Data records
□ □ □ □
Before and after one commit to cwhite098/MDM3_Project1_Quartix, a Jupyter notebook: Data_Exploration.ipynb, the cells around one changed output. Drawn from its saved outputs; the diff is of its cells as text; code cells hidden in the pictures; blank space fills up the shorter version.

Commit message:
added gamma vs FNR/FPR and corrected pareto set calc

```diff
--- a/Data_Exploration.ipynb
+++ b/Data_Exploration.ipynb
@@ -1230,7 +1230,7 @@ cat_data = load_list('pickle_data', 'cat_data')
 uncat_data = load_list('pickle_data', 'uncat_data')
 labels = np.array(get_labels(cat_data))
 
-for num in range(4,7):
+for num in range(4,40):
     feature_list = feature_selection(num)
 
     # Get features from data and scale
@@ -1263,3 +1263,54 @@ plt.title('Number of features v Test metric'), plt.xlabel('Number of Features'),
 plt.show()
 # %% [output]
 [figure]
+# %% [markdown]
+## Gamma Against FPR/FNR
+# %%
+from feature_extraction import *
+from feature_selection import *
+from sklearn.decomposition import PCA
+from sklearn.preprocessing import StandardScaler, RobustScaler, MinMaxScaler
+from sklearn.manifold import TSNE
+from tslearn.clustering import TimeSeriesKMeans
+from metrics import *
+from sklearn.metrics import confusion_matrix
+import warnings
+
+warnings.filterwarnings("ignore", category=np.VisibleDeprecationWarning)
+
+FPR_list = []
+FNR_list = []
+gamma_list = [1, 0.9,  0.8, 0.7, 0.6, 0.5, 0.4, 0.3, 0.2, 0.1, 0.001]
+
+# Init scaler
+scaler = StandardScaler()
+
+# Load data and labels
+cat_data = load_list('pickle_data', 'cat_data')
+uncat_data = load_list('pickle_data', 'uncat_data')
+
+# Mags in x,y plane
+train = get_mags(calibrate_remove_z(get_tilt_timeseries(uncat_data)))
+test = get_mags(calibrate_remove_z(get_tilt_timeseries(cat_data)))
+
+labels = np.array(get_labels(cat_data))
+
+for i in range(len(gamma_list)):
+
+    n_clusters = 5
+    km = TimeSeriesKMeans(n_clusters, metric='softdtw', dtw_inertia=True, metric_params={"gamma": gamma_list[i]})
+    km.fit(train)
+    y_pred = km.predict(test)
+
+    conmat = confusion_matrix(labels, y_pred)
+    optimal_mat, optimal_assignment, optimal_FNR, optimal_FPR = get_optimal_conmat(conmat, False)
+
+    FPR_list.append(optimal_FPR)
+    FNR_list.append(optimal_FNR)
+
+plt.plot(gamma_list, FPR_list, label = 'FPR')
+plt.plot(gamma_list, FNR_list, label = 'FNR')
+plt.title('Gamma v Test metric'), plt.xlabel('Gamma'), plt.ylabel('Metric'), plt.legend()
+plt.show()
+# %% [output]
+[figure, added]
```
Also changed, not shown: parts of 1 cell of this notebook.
□ □ □ □
Task prompt: Reproduce each entry above exactly, keeping every word.

Task result:
Before and after one commit to cwhite098/MDM3_Project1_Quartix, a Jupyter notebook: Data_Exploration.ipynb, the cells around one changed output. Drawn from its saved outputs; the diff is of its cells as text; code cells hidden in the pictures; blank space fills up the shorter version.

Commit message:
added gamma vs FNR/FPR and corrected pareto set calc

```diff
--- a/Data_Exploration.ipynb
+++ b/Data_Exploration.ipynb
@@ -1230,7 +1230,7 @@ cat_data = load_list('pickle_data', 'cat_data')
 uncat_data = load_list('pickle_data', 'uncat_data')
 labels = np.array(get_labels(cat_data))
 
-for num in range(4,7):
+for num in range(4,40):
     feature_list = feature_selection(num)
 
     # Get features from data and scale
@@ -1263,3 +1263,54 @@ plt.title('Number of features v Test metric'), plt.xlabel('Number of Features'),
 plt.show()
 # %% [output]
 [figure]
+# %% [markdown]
+## Gamma Against FPR/FNR
+# %%
+from feature_extraction import *
+from feature_selection import *
+from sklearn.decomposition import PCA
+from sklearn.preprocessing import StandardScaler, RobustScaler, MinMaxScaler
+from sklearn.manifold import TSNE
+from tslearn.clustering import TimeSeriesKMeans
+from metrics import *
+from sklearn.metrics import confusion_matrix
+import warnings
+
+warnings.filterwarnings("ignore", category=np.VisibleDeprecationWarning)
+
+FPR_list = []
+FNR_list = []
+gamma_list = [1, 0.9,  0.8, 0.7, 0.6, 0.5, 0.4, 0.3, 0.2, 0.1, 0.001]
+
+# Init scaler
+scaler = StandardScaler()
+
+# Load data and labels
+cat_data = load_list('pickle_data', 'cat_data')
+uncat_data = load_list('pickle_data', 'uncat_data')
+
+# Mags in x,y plane
+train = get_mags(calibrate_remove_z(get_tilt_timeseries(uncat_data)))
+test = get_mags(calibrate_remove_z(get_tilt_timeseries(cat_data)))
+
+labels = np.array(get_labels(cat_data))
+
+for i in range(len(gamma_list)):
+
+    n_clusters = 5
+    km = TimeSeriesKMeans(n_clusters, metric='softdtw', dtw_inertia=True, metric_params={"gamma": gamma_list[i]})
+    km.fit(train)
+    y_pred = km.predict(test)
+
+    conmat = confusion_matrix(labels, y_pred)
+    optimal_mat, optimal_assignment, optimal_FNR, optimal_FPR = get_optimal_conmat(conmat, False)
+
+    FPR_list.append(optimal_FPR)
+    FNR_list.append(optimal_FNR)
+
+plt.plot(gamma_list, FPR_list, label = 'FPR')
+plt.plot(gamma_list, FNR_list, label = 'FNR')
+plt.title('Gamma v Test metric'), plt.xlabel('Gamma'), plt.ylabel('Metric'), plt.legend()
+plt.show()
+# %% [output]
+[figure, added]
```
Also changed, not shown: parts of 1 cell of this notebook.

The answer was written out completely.